In an interview with ESPN, the NBA star opened up about his time in Los Angeles and playing alongside Kobe Bryant.
Obviously, the two stars didn’t get along, and the friction ended with Howard leaving for the Houston Rockets during the summer of 2013.
What went wrong? For starters, Howard says the Lakers didn’t value “team chemistry”, while brushing off the perception that there was in a power struggle over who the star was.
“When I got to L.A. [in 2012], they told me, ‘You don’t need team chemistry. You just need to be able to play basketball together,'” Howard said. “So which is it? It’s confusing.”
“I wanted Kobe and me to work,” he added. “I just think we were at two different points of our careers. When I went there, people warned me, ‘Dwight, you gotta realize Kobe still wants to be the star.’ My response was, ‘Fine.’ I said the same thing to Steve [Nash]. I wanted to learn from those guys. I wasn’t trying to outshine them.”

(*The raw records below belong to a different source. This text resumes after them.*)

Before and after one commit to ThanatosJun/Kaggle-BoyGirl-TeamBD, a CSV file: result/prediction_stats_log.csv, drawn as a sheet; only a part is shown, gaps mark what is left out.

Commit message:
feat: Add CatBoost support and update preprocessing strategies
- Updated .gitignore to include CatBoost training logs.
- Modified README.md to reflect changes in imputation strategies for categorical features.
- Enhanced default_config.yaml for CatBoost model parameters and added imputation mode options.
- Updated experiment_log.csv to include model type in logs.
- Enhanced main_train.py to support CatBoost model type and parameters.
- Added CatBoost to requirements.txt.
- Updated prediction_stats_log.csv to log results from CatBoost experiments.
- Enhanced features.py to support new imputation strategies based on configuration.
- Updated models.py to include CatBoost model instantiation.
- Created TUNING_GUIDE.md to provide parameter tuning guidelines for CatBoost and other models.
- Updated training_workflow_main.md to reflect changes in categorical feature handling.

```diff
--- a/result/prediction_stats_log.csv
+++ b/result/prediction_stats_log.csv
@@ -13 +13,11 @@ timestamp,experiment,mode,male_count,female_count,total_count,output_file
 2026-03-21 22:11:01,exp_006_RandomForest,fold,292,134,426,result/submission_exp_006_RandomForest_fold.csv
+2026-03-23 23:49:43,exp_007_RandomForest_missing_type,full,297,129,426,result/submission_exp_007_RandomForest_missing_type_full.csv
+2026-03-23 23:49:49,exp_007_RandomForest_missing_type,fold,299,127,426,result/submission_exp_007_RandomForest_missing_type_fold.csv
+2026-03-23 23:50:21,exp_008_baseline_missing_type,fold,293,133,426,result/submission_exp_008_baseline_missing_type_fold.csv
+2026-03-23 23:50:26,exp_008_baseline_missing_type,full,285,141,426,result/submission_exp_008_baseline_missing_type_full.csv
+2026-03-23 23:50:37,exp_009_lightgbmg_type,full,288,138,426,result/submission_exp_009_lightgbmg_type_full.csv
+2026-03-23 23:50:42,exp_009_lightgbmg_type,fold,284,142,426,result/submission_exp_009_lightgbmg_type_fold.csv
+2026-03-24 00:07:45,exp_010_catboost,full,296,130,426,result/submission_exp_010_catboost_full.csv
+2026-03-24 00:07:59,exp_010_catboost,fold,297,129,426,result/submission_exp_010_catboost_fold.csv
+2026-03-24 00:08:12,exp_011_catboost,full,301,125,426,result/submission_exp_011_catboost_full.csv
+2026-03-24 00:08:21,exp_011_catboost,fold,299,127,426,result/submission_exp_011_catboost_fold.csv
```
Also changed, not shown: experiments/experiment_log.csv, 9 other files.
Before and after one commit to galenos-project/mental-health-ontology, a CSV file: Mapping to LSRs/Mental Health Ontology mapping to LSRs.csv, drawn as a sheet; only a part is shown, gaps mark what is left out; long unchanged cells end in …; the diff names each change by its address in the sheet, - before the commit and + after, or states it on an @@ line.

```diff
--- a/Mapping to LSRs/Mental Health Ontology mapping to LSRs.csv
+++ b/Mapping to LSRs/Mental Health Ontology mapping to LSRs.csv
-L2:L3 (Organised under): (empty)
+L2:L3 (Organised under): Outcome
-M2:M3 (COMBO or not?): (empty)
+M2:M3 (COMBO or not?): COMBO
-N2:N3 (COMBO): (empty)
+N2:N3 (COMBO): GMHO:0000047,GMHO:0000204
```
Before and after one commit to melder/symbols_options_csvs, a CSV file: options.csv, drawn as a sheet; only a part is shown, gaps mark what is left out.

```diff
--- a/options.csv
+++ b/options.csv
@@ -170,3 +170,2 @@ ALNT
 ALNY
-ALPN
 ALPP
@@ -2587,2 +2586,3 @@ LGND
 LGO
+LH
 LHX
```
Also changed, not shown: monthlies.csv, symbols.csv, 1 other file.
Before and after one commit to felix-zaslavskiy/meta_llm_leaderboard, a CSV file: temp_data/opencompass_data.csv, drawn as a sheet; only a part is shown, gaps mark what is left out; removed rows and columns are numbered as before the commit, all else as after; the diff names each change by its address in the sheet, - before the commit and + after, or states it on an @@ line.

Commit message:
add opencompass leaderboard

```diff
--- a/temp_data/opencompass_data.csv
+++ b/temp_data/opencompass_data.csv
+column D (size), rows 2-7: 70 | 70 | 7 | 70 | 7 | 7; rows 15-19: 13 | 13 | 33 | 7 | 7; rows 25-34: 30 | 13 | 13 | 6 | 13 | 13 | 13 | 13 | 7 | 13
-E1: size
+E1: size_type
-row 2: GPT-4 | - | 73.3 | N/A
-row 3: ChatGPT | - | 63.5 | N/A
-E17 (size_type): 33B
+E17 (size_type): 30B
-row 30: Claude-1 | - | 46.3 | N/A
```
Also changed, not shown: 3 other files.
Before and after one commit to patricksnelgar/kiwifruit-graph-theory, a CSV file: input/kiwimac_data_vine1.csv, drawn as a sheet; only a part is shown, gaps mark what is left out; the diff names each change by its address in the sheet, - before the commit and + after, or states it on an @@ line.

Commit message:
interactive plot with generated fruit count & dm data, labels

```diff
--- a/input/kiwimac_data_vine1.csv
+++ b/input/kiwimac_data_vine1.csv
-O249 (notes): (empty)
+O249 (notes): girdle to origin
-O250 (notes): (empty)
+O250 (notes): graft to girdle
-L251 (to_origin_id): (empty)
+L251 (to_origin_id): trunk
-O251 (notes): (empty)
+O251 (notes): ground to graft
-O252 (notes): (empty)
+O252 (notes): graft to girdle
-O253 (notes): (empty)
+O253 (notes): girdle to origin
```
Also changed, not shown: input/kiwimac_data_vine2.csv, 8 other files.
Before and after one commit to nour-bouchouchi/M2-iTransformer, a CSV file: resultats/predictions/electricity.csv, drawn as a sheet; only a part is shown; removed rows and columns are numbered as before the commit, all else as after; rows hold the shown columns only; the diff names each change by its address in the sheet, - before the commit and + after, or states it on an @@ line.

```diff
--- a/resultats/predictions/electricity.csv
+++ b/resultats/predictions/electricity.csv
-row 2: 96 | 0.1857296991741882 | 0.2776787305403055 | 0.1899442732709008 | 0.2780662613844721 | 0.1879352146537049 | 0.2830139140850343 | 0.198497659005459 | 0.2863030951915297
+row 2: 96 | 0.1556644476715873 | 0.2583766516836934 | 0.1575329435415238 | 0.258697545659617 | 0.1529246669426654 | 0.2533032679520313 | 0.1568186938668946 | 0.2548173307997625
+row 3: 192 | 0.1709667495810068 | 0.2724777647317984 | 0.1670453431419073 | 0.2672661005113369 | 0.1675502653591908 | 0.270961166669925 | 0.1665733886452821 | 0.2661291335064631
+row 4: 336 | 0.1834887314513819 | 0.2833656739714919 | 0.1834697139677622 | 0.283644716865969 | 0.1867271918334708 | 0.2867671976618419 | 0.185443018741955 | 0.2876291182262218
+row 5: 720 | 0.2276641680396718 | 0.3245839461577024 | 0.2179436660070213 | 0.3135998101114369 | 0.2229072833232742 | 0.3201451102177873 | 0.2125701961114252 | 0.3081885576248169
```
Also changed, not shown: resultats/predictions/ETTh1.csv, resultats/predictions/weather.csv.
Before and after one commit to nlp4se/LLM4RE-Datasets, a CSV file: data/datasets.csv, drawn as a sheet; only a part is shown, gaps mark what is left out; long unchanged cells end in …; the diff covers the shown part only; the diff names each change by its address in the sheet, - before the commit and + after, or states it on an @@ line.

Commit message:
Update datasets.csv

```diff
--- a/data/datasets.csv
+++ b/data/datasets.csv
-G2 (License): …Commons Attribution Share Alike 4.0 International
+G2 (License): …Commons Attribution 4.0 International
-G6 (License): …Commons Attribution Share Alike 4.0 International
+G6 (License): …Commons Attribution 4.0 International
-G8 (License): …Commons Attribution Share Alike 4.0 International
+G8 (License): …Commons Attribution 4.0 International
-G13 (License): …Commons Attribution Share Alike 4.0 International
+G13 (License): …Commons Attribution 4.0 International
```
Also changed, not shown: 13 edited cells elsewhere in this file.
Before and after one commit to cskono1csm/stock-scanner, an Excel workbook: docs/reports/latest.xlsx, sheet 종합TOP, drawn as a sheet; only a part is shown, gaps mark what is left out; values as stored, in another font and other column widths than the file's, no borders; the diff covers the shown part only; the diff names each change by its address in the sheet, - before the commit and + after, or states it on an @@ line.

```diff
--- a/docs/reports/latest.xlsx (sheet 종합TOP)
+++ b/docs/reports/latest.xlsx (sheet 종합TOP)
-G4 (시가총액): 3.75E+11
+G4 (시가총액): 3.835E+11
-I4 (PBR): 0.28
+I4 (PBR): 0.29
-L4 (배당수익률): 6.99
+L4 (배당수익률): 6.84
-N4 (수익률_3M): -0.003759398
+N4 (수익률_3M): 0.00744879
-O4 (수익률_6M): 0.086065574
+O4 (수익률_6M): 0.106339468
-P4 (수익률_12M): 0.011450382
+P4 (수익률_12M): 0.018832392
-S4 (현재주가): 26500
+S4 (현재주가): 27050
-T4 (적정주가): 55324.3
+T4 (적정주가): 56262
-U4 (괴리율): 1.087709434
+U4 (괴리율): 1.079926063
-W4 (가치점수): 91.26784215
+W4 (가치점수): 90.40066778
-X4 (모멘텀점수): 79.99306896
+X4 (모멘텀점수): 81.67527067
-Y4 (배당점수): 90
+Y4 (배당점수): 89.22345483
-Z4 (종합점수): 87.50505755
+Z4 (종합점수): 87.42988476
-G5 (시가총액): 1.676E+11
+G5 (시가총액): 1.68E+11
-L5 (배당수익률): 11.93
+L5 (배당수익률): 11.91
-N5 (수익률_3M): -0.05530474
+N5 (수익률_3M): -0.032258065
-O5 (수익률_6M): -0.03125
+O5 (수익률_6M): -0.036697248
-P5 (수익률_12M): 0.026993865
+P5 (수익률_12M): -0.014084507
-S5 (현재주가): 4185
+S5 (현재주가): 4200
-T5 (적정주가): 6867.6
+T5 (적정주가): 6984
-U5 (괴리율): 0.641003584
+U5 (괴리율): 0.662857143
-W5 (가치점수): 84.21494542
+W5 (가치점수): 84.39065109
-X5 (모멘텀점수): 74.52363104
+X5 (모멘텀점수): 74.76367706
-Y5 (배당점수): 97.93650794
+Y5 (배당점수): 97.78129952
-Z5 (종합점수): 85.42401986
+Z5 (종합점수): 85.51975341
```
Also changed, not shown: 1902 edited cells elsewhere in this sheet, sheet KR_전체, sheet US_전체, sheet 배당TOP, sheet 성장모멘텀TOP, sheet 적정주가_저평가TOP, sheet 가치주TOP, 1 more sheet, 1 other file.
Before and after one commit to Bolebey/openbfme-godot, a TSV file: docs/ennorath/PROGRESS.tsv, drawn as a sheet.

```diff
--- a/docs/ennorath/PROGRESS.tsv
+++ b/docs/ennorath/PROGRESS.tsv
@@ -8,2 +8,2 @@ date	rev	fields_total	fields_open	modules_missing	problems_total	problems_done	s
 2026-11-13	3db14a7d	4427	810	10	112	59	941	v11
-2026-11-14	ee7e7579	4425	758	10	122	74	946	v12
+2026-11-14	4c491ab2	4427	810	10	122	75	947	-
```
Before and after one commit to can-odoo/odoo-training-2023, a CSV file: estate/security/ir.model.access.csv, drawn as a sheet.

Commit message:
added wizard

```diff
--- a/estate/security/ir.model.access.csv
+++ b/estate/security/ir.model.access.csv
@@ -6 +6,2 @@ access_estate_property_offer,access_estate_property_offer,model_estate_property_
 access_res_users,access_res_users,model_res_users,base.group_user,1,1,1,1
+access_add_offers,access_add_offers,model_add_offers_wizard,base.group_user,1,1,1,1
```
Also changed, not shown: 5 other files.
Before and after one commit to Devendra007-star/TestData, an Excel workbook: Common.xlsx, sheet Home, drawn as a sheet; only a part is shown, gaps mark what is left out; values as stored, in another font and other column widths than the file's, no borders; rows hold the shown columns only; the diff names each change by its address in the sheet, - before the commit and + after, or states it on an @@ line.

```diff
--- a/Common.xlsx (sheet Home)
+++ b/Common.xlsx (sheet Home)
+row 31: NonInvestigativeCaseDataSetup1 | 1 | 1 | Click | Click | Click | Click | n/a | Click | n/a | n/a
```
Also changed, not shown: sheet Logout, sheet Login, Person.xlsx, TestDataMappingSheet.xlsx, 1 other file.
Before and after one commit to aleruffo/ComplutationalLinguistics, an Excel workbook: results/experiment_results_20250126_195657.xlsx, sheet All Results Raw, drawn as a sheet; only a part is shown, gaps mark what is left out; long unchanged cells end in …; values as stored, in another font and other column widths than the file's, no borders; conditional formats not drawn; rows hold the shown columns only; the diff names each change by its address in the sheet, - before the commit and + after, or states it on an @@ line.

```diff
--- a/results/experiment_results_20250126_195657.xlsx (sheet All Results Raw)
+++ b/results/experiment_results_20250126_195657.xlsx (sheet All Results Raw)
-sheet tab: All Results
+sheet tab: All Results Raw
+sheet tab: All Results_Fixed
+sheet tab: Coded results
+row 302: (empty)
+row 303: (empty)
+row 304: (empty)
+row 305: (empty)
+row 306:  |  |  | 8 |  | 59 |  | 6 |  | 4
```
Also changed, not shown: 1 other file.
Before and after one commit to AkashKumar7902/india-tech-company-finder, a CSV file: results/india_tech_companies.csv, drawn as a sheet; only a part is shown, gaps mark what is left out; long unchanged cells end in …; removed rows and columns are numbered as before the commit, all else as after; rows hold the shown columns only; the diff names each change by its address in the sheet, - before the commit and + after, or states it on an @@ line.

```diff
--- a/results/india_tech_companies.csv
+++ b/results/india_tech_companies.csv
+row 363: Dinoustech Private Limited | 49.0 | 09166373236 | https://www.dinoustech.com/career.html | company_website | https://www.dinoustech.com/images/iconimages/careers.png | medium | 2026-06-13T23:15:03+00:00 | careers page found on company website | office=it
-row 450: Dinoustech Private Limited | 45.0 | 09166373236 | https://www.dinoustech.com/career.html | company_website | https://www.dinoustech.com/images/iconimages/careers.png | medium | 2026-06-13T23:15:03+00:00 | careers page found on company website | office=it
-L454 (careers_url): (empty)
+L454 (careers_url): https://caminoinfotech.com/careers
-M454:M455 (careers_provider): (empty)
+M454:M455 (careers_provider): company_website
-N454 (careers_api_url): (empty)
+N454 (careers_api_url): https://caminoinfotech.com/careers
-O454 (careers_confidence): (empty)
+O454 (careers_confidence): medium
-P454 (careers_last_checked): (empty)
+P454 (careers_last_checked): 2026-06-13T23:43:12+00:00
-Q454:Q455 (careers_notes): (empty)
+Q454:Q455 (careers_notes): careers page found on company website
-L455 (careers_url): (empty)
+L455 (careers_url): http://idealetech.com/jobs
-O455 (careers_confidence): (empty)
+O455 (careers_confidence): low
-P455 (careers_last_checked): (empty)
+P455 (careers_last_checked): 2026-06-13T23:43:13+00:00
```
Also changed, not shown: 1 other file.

Howard later talked about how Kobe would challenge him through the media, specifically about his injuries.
“Kobe put some pressure on me,” he said. “He said something like, ‘We don’t have time for Dwight to be hurt.’ The media is asking me, ‘Did you talk to Kobe about your injuries?’ I said, ‘I didn’t realize I was supposed to check with another player about my health.’ When I first got there, I said to Kobe in front of the whole team, ‘The only way we win is if we put our egos aside and play together.’ I wanted to play with him. I don’t know if he didn’t want to play with me—if he felt I wasn’t a killer like him.”
As far as resigning, Howard said that while the Lakers wanted him to return, he just didn’t like the way he was treated with the team.
“I just felt like it wasn’t a team,” he explained. “I wanted a team. There were things that went on during the season that made me feel like I wasn’t a part of it, like the thing with Kobe and my shoulder. People were saying, ‘Dwight’s so strong, he’s Superman, he should play through it.’ It was a torn labrum. I should have had surgery, but I didn’t. I came back instead. I’ll never forget the game we played against the Celtics in Boston [on Feb. 7, 2013]. I hadn’t practiced for a while — I had just been working on the treadmill. But I played in Boston. We got blown out. Coach [Mike D’Antoni] still had me in when we were down 30. After the game, I’m walking off the court and a Lakers fan throws his jersey and hits me in the face. It was my name on that jersey. I will never forget that the rest of my life.”
You can check out the whole interview here.